Do we really want the recovery of the current economy, ask Wouter van Dieren and Arnold Heertje, two Dutch economists in the newspaper NRC Handelsblad? Because that system leads to an ecological disaster of unprecedented scale if growth is restored on the same level? Shouldn’t we have a new moral code for bankers, wrote a group of politicians and economists yesterday in another newspaper de Volkskrant? The time of “greed is good” from the famous movie Wall Street some 20 years ago is over. Even the godfather of shareholder capitalism, Jack Welch now sees the focus on quarterly results as the “dumbest idea in the world”. Shareholders value is not a strategy, but a result he preaches now, repentant. In short, the time of the old belief in markets has gone, for the time being…
There is broad support for a Green New Deal as solution for the economic crisis. And with good arguments. If we have to stimulate the economy, let’s use the opportunity to do invest as green as possible. But a Green New Deal is not sufficient, I think. Because we are dealing with a manifold systems crisis of our economic, social and last but not least our ecological system.
If we don’t take drastic measures our global ecosystem will end within a few decades, at least as the living environment for humankind. Global warming, deforestation, diminishing biodiversity, the endless harvesting of raw materials without pay back will lead to that. The subtitle of James Lovelock’s (the developer of the Gaia theory, the earth as a living system) new book The Vanishing Face of Gaia is A Final Warning for good reasons.
The second systems crisis is in our financial and economic system. Talking with people in this sector you can still see the panic in their eyes, like rabbits catched in the headlights. Fear to move, no way out. From all sides solutions are suggested: bad banks, new business banks, moral codes. But nowhere I have seen the fundamental question on the role of the banking system in our society of the future? In what way can the financial system support a sustainable future with a living ecosystem?
The third systems crisis we will see is that of the labor market and social security. Over the last twenty years the social security system has been reorganized thoroughly, fitting better to the demands of a flexible economy. The buffering inherent in the system for bad times has been strongly diminished, but if the system is up to the designed faster circulation from job to job has never been tested during the economic bubble of the last decades. The job crisis is here to stay, writes The Economist on its front page today.
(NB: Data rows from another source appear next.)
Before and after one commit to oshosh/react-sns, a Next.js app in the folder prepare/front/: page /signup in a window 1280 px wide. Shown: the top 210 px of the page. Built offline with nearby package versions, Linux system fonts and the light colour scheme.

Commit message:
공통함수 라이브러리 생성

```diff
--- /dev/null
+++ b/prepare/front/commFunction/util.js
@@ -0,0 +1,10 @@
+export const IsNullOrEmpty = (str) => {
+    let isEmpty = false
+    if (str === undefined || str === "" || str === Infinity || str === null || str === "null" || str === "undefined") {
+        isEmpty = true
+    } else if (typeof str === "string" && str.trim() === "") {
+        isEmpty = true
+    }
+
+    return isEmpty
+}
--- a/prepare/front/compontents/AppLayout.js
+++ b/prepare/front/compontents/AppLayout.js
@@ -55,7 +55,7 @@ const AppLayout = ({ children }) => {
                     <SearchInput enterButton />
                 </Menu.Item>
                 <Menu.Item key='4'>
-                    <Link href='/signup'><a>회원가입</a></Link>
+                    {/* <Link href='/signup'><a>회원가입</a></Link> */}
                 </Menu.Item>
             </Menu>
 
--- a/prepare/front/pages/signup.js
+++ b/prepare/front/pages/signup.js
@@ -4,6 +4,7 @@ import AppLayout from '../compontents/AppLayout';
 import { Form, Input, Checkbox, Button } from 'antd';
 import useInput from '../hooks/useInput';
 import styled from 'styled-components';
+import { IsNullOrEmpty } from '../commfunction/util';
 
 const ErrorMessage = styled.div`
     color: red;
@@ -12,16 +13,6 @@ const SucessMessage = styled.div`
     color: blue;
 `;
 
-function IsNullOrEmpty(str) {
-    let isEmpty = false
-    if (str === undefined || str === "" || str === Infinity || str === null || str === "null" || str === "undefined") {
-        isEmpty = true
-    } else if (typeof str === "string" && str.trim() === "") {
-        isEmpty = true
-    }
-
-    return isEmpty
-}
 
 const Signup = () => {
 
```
It´s not improbable that the European Rhineland model of market organization will have the wind in the sails if even people like Jack Welch emphasize the importance of stakeholders. Nothing wrong with that of course. But not enough. Because the focus of many governments, companies and ngo´s is mostly on their mutual relations of force. And experience, also from the Dutch “polder model” shows that it is strong on forging consensus, but much weaker in creating innovation.
For sustainable innovation we need to look “from the whole” of the systems. And even stronger, from the reality that is emerging, as much as possible. With respect to the sustainable renewal of the financial system that means:
1. Open all fences, and make possible that innovation can come from outside the sector. On top of that make sure that at least 1% of all government support to banks is invested in sustainable innovation.
2. Create a platform for dialogue on the future of the sector, where all sectors of society participate. Bring together the worlds of ecosystems, health care, labor market, schools with the banking sector. This platform should be a state-of-the-art network for co-sensing and co-creating a better future.
3. Involve the next generation leader in the development of a sustainable financial sector. An enormous amount of knowledge and energy is piled up with young future leaders within and outside the financial world. And they will be happy to be involved, creating a future for themselves also.